Microsoft plans to drop the Home and Pro tags with the next release of Windows, code-named Longhorn, and is looking at shipping a single product that includes the features found in today's Windows XP Media Center and Tablet PC editions.
While still mum on many Longhorn packaging details, Microsoft representatives are more willing to talk publicly about the product now that a first beta release is set to ship in the coming months and the decisions about key operating system components have been made.
For one, Microsoft has decided that the Home and Pro monikers it introduced with Windows XP to distinguish versions of the operating system meant for home and office use are not descriptive enough. There will be versions of Longhorn specifically meant for consumer and business use, but the naming will be changed.
"Having more friendly names that more accurately describe what the products are is going to be a big focus for us," director of Windows client consumer marketing at Microsoft, Brad Brooks, said. "You will see very clear distinctions between what we are doing on the consumer side versus the business side."
Brooks, in an interview at the recent International Consumer Electronics Show (CES), declined to further discuss Microsoft's plans for Longhorn naming, except to confirm that the product will be called Windows.
"There are lots of thoughts, but we're not ready to talk about it," he said.
As it works on packaging for Longhorn, Microsoft is considering adding the Media Center and Tablet PC features to the core operating system package. Today Windows XP Media Center Edition and Windows XP Tablet PC Edition are distinct products.
Building Media Center and Tablet PC capabilities into the basic operating system would allow for a rich and flexible user experience, Brooks said.
For example, a high-end laptop could be set to function as a Media Center PC when it was docked and as a Tablet PC when out of the docking station, he said.
A Media Center PC is designed to be the entertainment hub of a home. It can serve media content to TVs throughout a home and includes digital video recorder capabilities. Tablet PC functionality is designed for notebook computers and lets users input data on a touch screen using a pen.
A Tablet PC and Media Center combination does not exist today.
Switching between the different modes should happen automatically, Brooks said.
When the system was taken out of the docking station it should change the user interface, start managing power more efficiently and adapt the screen resolution to the mobile display without any action from the user, he said.
However, with all the functionality in the basic operating system, users would likely still have to pick what features they want their PC to support when they install the operating system, depending on how they plan to use that PC.
"You answer a few questions and the operating system tailors itself," Brooks said.
A PC vendor or IT department could also customise the operating system on new PCs for the various usage models, Brooks said.
"These are some things that are driving our thinking," Brooks said.
Some of the preliminary ideas for the Longhorn client are similar to Microsoft's stated plans for the server version of Longhorn, due out in 2007.
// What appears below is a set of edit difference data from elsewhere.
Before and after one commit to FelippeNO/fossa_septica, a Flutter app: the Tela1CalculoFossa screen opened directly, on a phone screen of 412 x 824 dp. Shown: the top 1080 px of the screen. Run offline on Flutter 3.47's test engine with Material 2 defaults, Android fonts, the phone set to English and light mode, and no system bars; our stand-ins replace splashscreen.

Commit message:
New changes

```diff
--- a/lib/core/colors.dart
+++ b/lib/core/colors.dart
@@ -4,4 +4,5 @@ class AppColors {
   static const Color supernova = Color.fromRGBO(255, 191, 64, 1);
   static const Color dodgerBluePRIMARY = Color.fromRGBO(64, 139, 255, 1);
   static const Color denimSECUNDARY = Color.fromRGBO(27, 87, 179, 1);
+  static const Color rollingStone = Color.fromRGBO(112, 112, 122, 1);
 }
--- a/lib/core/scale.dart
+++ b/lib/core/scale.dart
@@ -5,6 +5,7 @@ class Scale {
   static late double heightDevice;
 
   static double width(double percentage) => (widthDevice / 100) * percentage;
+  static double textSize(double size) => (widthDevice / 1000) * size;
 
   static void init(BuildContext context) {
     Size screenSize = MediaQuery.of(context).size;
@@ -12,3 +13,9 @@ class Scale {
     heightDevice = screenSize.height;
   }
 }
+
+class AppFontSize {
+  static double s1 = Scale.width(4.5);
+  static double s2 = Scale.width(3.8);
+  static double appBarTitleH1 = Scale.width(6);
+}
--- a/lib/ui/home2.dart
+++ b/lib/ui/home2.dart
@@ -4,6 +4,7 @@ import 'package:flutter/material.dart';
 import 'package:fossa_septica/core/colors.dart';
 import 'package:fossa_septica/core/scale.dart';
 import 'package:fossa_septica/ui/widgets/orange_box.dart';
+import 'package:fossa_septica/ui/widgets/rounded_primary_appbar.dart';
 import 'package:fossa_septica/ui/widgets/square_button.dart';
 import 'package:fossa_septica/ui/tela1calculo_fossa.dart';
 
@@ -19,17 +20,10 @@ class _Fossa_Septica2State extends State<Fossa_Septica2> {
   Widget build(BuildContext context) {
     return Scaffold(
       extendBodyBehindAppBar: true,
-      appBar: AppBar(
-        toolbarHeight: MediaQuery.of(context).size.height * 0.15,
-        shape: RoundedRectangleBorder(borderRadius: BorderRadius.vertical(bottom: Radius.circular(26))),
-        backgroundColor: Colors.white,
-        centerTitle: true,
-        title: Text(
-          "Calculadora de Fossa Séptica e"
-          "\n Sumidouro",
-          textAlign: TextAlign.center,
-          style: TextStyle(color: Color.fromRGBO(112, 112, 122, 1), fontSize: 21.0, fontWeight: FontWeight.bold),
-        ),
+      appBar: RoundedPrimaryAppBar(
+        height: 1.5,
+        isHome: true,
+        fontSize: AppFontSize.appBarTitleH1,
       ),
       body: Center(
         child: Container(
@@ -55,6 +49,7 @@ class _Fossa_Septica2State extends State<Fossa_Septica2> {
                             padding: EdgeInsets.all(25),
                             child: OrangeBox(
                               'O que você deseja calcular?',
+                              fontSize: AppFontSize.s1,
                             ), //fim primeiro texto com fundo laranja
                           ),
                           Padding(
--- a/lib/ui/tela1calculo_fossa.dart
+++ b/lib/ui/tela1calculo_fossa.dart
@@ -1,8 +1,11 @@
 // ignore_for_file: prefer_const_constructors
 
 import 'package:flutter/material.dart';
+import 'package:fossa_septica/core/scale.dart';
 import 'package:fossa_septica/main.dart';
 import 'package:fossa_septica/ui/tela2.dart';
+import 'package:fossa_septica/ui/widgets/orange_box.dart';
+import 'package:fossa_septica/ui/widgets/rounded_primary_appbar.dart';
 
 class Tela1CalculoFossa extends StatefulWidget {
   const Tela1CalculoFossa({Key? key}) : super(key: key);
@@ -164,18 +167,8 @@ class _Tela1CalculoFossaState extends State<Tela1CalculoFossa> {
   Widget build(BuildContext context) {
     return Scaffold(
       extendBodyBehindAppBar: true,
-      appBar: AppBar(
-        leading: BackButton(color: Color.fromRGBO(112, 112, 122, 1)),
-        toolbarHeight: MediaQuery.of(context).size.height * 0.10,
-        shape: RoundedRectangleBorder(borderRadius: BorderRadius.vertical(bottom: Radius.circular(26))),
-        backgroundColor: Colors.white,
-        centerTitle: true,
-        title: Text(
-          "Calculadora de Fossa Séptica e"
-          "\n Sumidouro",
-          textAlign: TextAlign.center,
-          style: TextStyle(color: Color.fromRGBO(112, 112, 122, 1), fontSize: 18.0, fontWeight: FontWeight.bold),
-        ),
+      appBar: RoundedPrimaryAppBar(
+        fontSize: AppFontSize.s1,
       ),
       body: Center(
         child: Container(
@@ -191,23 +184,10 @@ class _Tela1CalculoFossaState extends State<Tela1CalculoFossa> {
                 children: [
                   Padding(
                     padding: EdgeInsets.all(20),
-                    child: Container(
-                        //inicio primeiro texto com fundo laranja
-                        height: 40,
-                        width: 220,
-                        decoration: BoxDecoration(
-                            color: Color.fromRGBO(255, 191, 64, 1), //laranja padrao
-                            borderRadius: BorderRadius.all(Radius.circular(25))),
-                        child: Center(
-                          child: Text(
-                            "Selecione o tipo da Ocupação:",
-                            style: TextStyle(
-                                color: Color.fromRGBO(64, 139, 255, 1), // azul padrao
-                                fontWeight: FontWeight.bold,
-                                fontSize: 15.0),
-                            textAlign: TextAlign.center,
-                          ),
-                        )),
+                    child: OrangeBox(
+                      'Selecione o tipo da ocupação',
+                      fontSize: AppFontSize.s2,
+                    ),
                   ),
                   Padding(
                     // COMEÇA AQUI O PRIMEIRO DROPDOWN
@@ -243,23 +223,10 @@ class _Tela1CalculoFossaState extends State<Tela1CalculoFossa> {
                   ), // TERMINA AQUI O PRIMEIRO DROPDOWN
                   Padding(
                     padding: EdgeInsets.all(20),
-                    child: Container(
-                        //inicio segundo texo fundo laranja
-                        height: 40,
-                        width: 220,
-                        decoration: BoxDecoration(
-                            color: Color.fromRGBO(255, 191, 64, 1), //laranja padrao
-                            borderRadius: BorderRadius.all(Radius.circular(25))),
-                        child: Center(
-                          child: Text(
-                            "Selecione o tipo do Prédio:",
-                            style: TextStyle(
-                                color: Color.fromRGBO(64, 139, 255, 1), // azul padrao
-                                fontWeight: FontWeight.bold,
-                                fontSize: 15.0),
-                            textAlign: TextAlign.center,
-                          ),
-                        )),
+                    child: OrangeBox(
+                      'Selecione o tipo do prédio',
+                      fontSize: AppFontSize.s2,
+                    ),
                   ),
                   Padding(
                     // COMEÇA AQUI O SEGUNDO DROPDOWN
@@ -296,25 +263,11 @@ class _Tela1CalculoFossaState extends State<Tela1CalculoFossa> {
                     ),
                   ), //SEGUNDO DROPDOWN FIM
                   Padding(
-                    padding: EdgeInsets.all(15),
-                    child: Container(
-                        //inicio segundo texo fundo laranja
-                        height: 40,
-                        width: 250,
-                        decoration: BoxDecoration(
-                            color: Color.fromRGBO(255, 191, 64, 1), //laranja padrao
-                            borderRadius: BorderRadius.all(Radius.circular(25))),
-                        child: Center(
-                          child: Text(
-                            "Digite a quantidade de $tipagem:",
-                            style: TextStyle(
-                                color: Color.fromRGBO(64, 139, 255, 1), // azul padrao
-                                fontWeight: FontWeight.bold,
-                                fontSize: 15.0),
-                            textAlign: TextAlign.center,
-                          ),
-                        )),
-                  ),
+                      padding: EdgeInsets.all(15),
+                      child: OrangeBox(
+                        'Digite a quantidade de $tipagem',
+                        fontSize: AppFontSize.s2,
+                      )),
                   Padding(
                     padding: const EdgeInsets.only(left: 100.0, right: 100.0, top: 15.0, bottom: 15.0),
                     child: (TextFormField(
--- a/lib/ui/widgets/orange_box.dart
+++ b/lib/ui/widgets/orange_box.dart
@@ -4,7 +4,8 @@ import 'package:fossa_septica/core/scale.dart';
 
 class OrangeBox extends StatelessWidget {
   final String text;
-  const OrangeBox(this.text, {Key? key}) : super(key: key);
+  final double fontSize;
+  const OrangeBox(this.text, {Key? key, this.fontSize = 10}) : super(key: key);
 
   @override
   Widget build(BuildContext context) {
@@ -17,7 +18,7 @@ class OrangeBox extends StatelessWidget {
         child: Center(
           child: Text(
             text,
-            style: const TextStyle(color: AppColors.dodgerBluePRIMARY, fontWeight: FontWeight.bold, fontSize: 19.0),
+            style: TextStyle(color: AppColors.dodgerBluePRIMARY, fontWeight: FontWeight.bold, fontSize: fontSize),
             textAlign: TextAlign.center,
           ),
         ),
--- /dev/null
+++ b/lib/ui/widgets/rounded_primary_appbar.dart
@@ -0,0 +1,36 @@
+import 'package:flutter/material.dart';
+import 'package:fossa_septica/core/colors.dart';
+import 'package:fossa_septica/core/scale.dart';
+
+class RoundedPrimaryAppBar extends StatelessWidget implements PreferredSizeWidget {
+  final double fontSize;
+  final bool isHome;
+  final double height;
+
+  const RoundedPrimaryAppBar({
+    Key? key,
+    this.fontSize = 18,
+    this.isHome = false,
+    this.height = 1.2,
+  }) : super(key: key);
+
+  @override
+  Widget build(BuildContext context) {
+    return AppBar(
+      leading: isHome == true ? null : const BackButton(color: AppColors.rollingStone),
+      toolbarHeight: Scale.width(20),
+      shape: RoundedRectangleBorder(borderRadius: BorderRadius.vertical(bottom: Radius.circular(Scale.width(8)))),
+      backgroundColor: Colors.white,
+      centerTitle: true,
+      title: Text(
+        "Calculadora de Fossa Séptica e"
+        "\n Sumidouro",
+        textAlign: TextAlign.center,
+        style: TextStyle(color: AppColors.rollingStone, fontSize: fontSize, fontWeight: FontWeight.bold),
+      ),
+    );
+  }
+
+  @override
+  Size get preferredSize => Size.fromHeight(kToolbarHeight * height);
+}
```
Microsoft will let customers configure the next major release of Windows Server for specific server tasks, rather than selling a host of different Windows Server Longhorn editions tailored to those tasks.
It plans to detail Longhorn packaging around the middle of this year, probably in July or August, Brooks said.
At that time, the software maker will disclose whether it will continue to ship Media Center and Tablet PC as separate Windows editions, or if the features will be absorbed by the core Longhorn product.
More details on Longhorn, which senior Microsoft executives have called one of the most important versions of Windows that the company has ever released, are expected at the Windows Hardware Engineering Conference (WinHEC), scheduled for late April. The final product is set to ship by the end of next year.